result of religious discipline would better eschew the theoretical part and be content with our inner individual experience. We would best avoid theorization and state the verdict of Buddhism on this problem rather dogmatically, which is: All depends upon our spiritual condition. If it is irreproachable and immaculate, supra-phenomenal is phenomenal, phenomenal is supraphenomenal. Both are one and the same. Our earthly life is most exalted, most sacred, most divine, most religious. But if the spirit be defiled and corrupted, even a manifestly holy life is no more than gross blasphemy. All hinges on how we keep the spirit, pure or impure. Buddhism is thus thoroughly idealistic, as every true religion ought to be. It teaches the purification of the heart as the beginning and the end of an religious training.
Therefore, the heart holds the key which opens either the portal of sensuality or that of spirituality. In fact, these different portals do not exist objectively. The universe is one and the same for the just as well as for the unjust, but they approach it from various points of view and color it with their own inner pigment. Some are ignorant and selfish, and they interpret life accordingly. Others are simple-hearted and defilement-free, and thus they read the world. Conventionally, a distinction is made between the two worlds, supra-phenomenal and phenomenal, or sensual and spiritual, or worldly and
saintly; in reality this is our own creation. Let us be free from delusion and sensualism, and things will present themselves in their own true color and form.
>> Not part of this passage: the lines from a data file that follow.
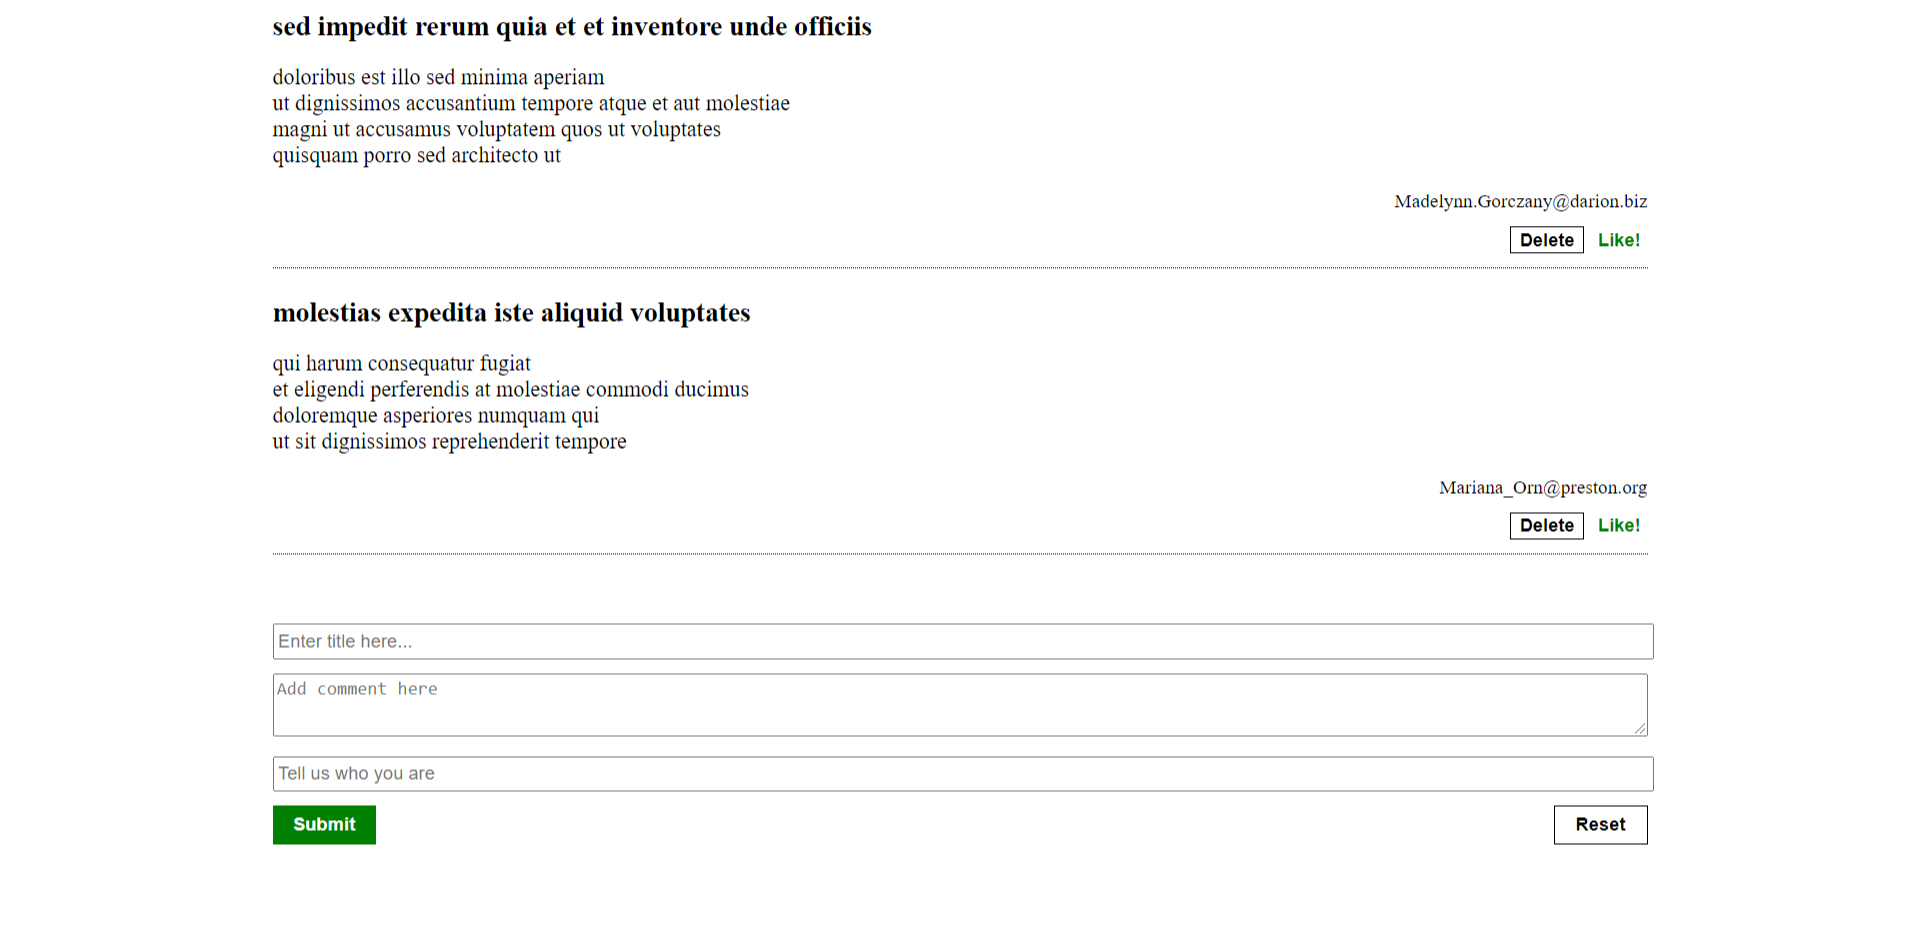
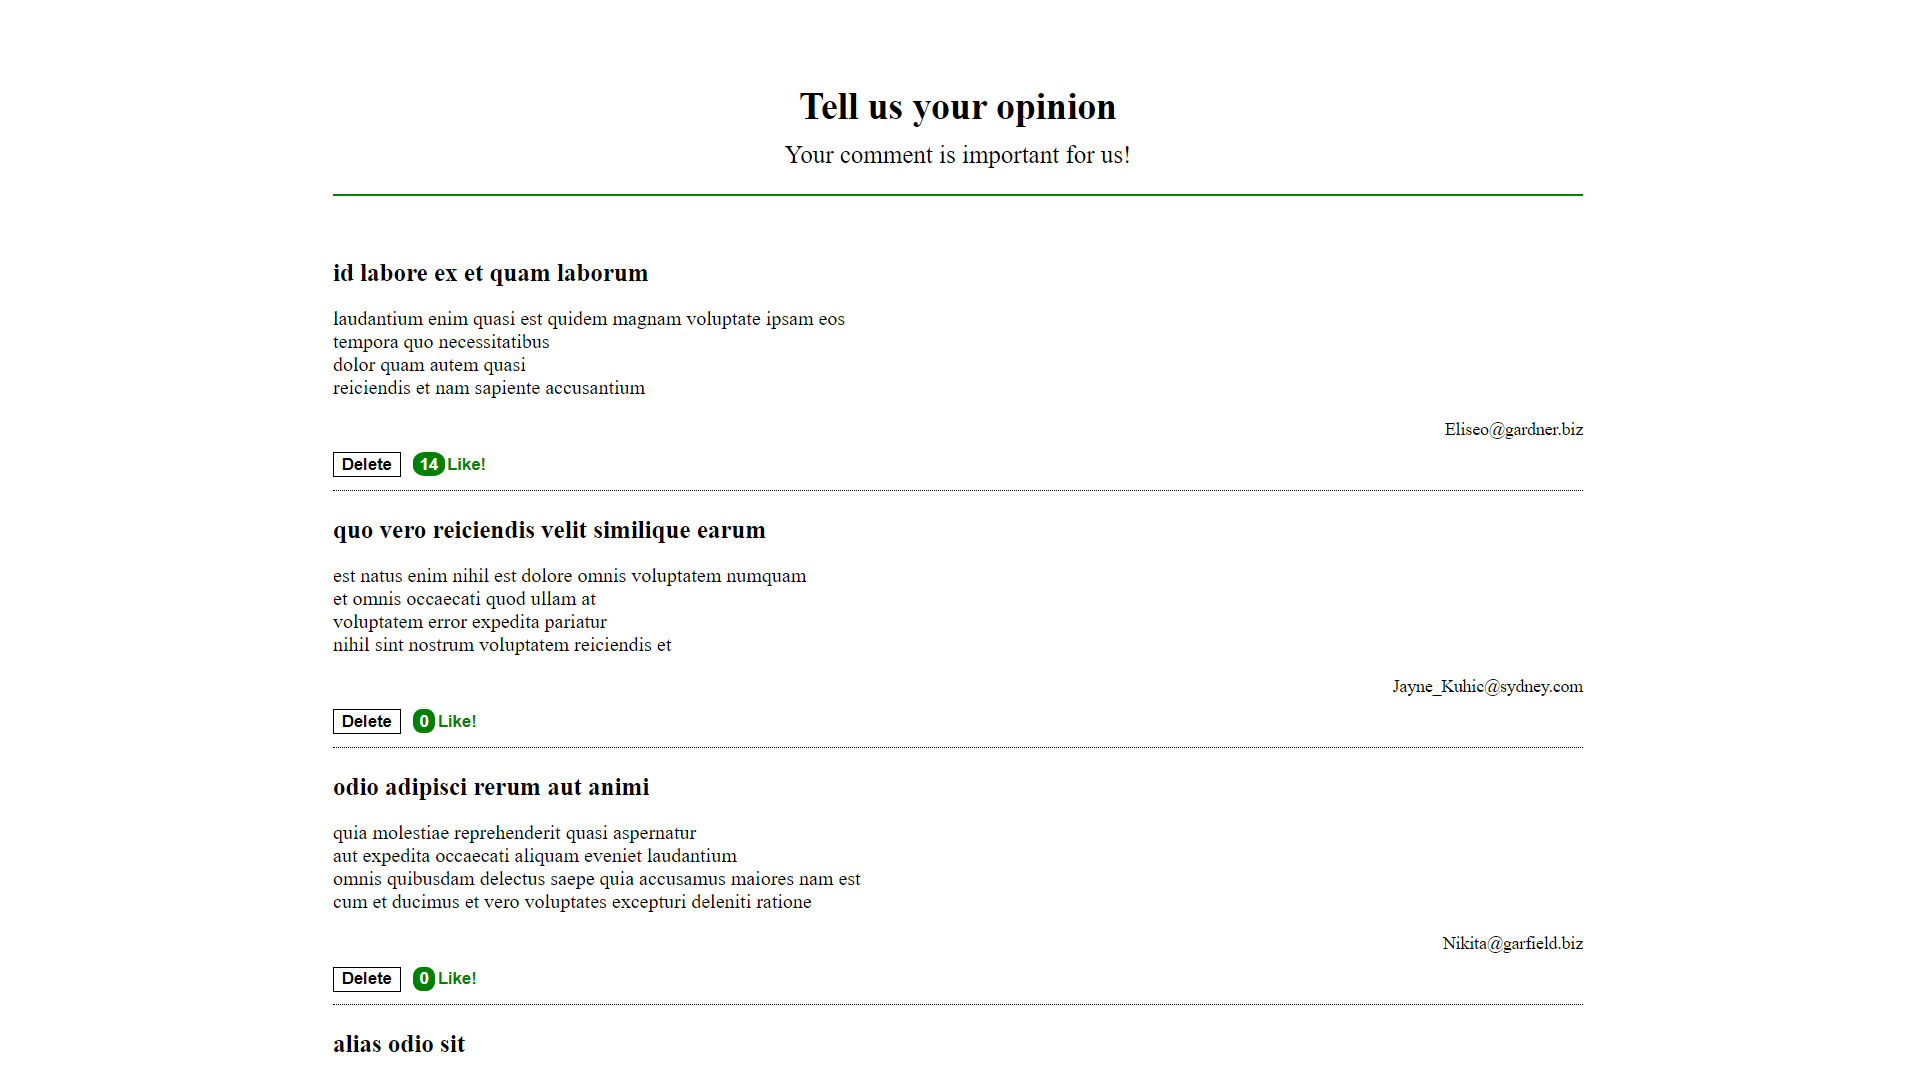
cleaned code + cut portfolio images

diff --git a/public/portfolio/comment-list/assets/js/main.js b/public/portfolio/comment-list/assets/js/main.js
@@ -1,15 +1,13 @@
 function getDataFromDB() {
   //*** Using the fetch function, taking the comments from JSON placeholder ***/
   var root = 'https://jsonplaceholder.typicode.com';
-
-  fetch(root + '/comments?_limit=20&fbclid=IwAR1BDF_b9Q5SE1qmqamofcLDPEGALEihM2_vyW3ptu4RuxzT3CE575QtjaA', {
+  fetch(root + '/comments?_limit=5&fbclid=IwAR1BDF_b9Q5SE1qmqamofcLDPEGALEihM2_vyW3ptu4RuxzT3CE575QtjaA', {
     method: 'GET'
   })
     .then(function (response) {
       return response.json();
     })
     .then(function (jsonResp) {
-      console.log(jsonResp);
       var comment = jsonResp;
       return comment;
     })
@@ -17,7 +15,6 @@ function getDataFromDB() {
     .then(function listComments(jsonResp) {
       for (var i = 0; i < jsonResp.length; i++) {
         var comment = jsonResp[i];
-        console.log(comment);
 
         var $article = createCommentElement(comment.name, comment.body, comment.email, i);
 
@@ -53,18 +50,19 @@ function createCommentElement(title, comment, author, index) {
   $deleteBtn.classList.add('delete-btn');
   $deleteBtn.innerText = "Delete";
   $article.appendChild($deleteBtn);
-
   $deleteBtn.setAttribute('id', 'comment-id');
   $deleteBtn.addEventListener('click', deleteComment);
 
   var $likeBtn = document.createElement('button');
   $likeBtn.classList.add('like-btn');
-  $likeBtn.innerText = "Like!";
   $article.appendChild($likeBtn);
-
+  var $likeCounter = 0;
   $likeBtn.setAttribute('id', 'like-id');
+  $likeBtn.innerHTML = `<span class='like-counter'>0 </span>Like!`;
   $likeBtn.addEventListener('click', function () {
-    return showCommentIndex(index);
+    $likeCounter += 1;
+    var currentElement = this.children[0];
+    currentElement.innerText = ` ${$likeCounter} `;
   });
   //******************************************************/
 
@@ -78,16 +76,10 @@ function deleteComment() {
   reloadComments();
 };
 
-
 function reloadComments(comments) {
-  console.log('document is reloaded');
-
   var comments = getDataFromDB();
-  console.log(comments);
-
   for (var i = 0; i < comments.length; i++) {
     var comment = comments[i];
-    console.log(comment);
   };
 };
 
@@ -96,52 +88,21 @@ function showCommentIndex(index) {
 };
 
 var $deleteBtn = document.querySelectorAll('[comment-id]');
-console.log($deleteBtn);
-
 //**************************************************************/
-
 
 var $title = document.querySelector('input[name="title"]');
 var $comment = document.querySelector('textarea[name="comment"]');
 var $author = document.querySelector('input[name="author"]');
 
 function addComment(event) {
-  console.log('add comment');
-
   event.preventDefault();
   console.dir(event);
-  console.log($title.value);
-  console.log($comment.value);
-  console.log($author.value);
-
   var $article = createCommentElement($title.value, $comment.value, $author.value);
-
   $comments.appendChild($article);
 };
 
-$searchInput = document.querySelector('input[name="search"]');
-
-function onSearch(event) {
-  console.log(event);
-  console.log($searchInput.value);
-};
-
-function onSearchInputChange(event) {
-  console.log(event);
-  console.log($searchInput.value);
-};
-
 document.addEventListener('DOMContentLoaded', function () {
-  console.log('document is loaded');
-
   var comments = getDataFromDB();
-  console.log(comments);
-
   var $form = document.querySelector('form');
   $form.addEventListener('submit', addComment);
-
-  $searchButton = document.querySelector('.search');
-  $searchButton.addEventListener('click', onSearch);
-
-  $searchInput.addEventListener('input', onSearchInputChange);
 });

diff --git a/public/portfolio/comment-list/index.html b/public/portfolio/comment-list/index.html
@@ -3,49 +3,61 @@
   <head>
     <meta charset="UTF-8" />
     <meta name="viewport" content="width=device-width, initial-scale=1.0" />
-    <title>Document</title>
+    <title>Comment List</title>
     <link rel="stylesheet" href="assets/css/style.css" />
     <link rel="stylesheet" href="../backButton.css" />
   </head>
+
   <body>
+
     <section class="container">
-      <h3>Tell us your opinion</h3>
-      <fieldset>
-        <input name="search" type="text" placeholder="Search by title" />
-        <button class="search">Search</button>
-      </fieldset>
+
+      <div>
+
+        <h3>Tell us your opinion</h3>
+        <p>Your comment is important for us!</p>
+
+      </div>
+
+      <hr class="divider" />
 
       <section class="comments">
-        <article>
-          <header>JS is amazing</header>
-          <p class="comment">
-            Lorem ipsum dolor, sit amet consectetur adipisicing elit. Soluta
-            modi magnam, vel obcaecati rerum ad repellat.
-          </p>
-          <footer>John</footer>
-          <button class="delete-btn">Delete</button>
-          <button class="like-btn">Like!</button>
-        </article>
-        <!-- here we want to insert an newly created article -->
+        <!-- here comments are rendered -->
       </section>
 
       <form>
+
         <div>
+
           <input name="title" type="text" placeholder="Enter title here..." />
+
         </div>
+
         <div>
+
           <textarea name="comment" placeholder="Add comment here"></textarea>
+
         </div>
+
         <div>
+
           <input name="author" type="text" placeholder="Tell us who you are" />
+          
         </div>
+
         <div>
+
           <button type="submit">Submit</button>
           <button type="reset">Reset</button>
+
         </div>
+
       </form>
+
       <button class="back-btn"><p>Back to Portfolio</p></button>
+
     </section>
+
     <script src="assets/js/main.js"></script>
     <script src="../backButton.js"></script>
   </body>

diff --git a/public/portfolio/backButton.css b/public/portfolio/backButton.css
@@ -1,27 +1,30 @@
 /*Back Button CSS*/
-
 .back-btn {
-    position: fixed;
-    bottom: 20px;
-    right: 20px;
-    z-index: 1000;
-    box-shadow: 0px 10px 14px -7px #3e7327;
-    background: linear-gradient(to bottom, #77b55a 5%, #265a12 100%);
-    background-color: #77b55a;
-    border-radius: 8px;
-    border: none;
-    display: inline-block;
-    cursor: pointer;
-    color: #ffffff;
-    font-family: Arial;
-    font-size: 20px;
-    font-weight: bold;
-    padding: 5px 10px;
-    text-decoration: none;
-    text-shadow: 0px 1px 0px #5b8a3c;
-  }
-  .back-btn:hover {
-    background: linear-gradient(to bottom, #265a12 5%, #77b55a 100%);
-    background-color: #265a12;
-  }
-  
+  position: fixed;
+  bottom: 20px;
+  right: 20px;
+  z-index: 1000;
+  box-shadow: 0px 10px 14px -7px #3e7327;
+  background: linear-gradient(to bottom, #77b55a 5%, #265a12 100%);
+  background-color: #77b55a;
+  border-radius: 8px;
+  border: none;
+  display: inline-block;
+  cursor: pointer;
+  color: #ffffff;
+  font-family: Arial;
+  font-size: 20px;
+  font-weight: 500;
+  padding: 5px 10px;
+  text-decoration: none;
+  text-shadow: 0px 1px 0px #5b8a3c;
+}
+
+.back-btn:hover {
+  background: linear-gradient(to bottom, #265a12 5%, #77b55a 100%);
+  background-color: #265a12;
+}
+
+.back-btn p {
+  margin: 0px;
+}

diff --git a/src/components/MyOnlineCv/MyOnlineCv.js b/src/components/MyOnlineCv/MyOnlineCv.js
@@ -6,30 +6,32 @@ import Education from './Education/Education';
 import ProfExperience from './ProfExperience/ProfExperience';
 import Languages from './Languages/Languages';
 
-const MyOnlineCv = () => {
-    return (
-        <section className="my-online-cv container-fluid">
+const MyOnlineCv = function () {
+  return (
+    <section className="my-online-cv container-fluid">
 
-            <div className="container">
+      <div className="container">
 
-                <div className="section-title">
-                    <h1>My Online CV</h1>
-                    <h2>A little section about my experience</h2>
-                </div>
+        <div className="section-title">
 
-                <div className="cv-content">
+          <h1>My Online CV</h1>
+          <h2>A little section about my experience</h2>
 
-                    <Skills />
-                    <Education />
-                    <ProfExperience />
-                    <Languages />
+        </div>
 
-                </div>
+        <div className="cv-content">
 
-            </div>
+          <Skills />
+          <Education />
+          <ProfExperience />
+          <Languages />
 
-        </section>
-    )
-}
+        </div>
+
+      </div>
+
+    </section>
+  );
+};
 
 export default MyOnlineCv;

diff --git a/public/portfolio/comment-list/assets/css/style.css b/public/portfolio/comment-list/assets/css/style.css
@@ -1,5 +1,17 @@
 .container h3 {
-  font-size: 22px;
+  font-size: 30px;
+  text-align: center;
+  margin-bottom: 0px;
+}
+
+.container div:nth-child(1) p {
+  font-size: 20px;
+  text-align: center;
+  margin: 10px 0 20px 0;
+}
+
+.divider {
+  border: 1px solid #008000;
 }
 
 article header {
@@ -26,21 +38,6 @@ article footer {
   margin-bottom: 20px;
 }
 
-[name="search"] {
-  width: 815px;
-  height: 22px;
-}
-
-button.search {
-  height: 28px;
-  border: none;
-  background-color: green;
-  color: white;
-  font-weight: 600;
-  padding: 6px 55px;
-  margin-left: 16px;
-}
-
 fieldset {
   border: none;
   padding-left: 0px;
@@ -49,7 +46,6 @@ fieldset {
 }
 
 .delete-btn {
-  margin-left: 900px;
   cursor: pointer;
   border: 1px solid black;
   background-color: transparent;
@@ -67,6 +63,15 @@ fieldset {
   color: green;
   font-weight: 600;
   cursor: pointer;
+}
+
+.like-btn span {
+  background-color: green;
+  color: white;
+  border-radius: 40%;
+  box-sizing: border-box;
+  padding: 2px 2px 2px 5px;
+  margin-right: 2px;
 }
 
 form {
The termination of birth and death, pain and pleasure, desire and satisfaction, in short, of all sorts of dualism, does not mean to escape from the world and to lead an ascetic life, nor does it mean to commit suicide and put an end to existence, which is thought the root of all evil. Buddhism understands by the last line of the stanza recited at the beginning of this discourse the purification of the heart from all its selfish desires and defiled sentiments arising from ignorance and prejudice. For the self is no more than an illusory existence, and the separation of "me" from "thee" is fata morgana, and those who believe in their absolute reality are said to be confused. The heart essentially free and pure becomes contaminated as soon as it is caught in the meshes of egoism, and the result is the production of the three venomous desires 1 and the five consuming passions. 2 Of course, it would be madness to deny the relative reality of objects of the senses; no one can refute it. But if we go one step further and declare that their reality is final and ultimate, we logically put ourselves in the most awkward position and morally stand on the most unsteady ground. The irreconcilable egoism which characterizes
the life of the ordinary man is no more than the natural outcome of this fatal realism. To be saved, we must lift the veil of ignorance and come out into the realm of "calm radiance," which is the abode of the enlightened.
The conclusion of the whole affair, then, is: The world is characterized by mutability and impermanence; those who do not rise above worldliness are tossed up and down in the whirlpool of passion. But those who know the constitution of things see the infinite in the finite and the supra-phenomenal in the phenomenal, and are blessed in the midst of sufferings and tribulations.
111:1 A sermon delivered at the Buddhist Mission of San Francisco, November, 1905.
111:2 Translated into English:
119:1 Avarice, hatred, and infatuation.
119:2 Inordinate desires arising from the five senses.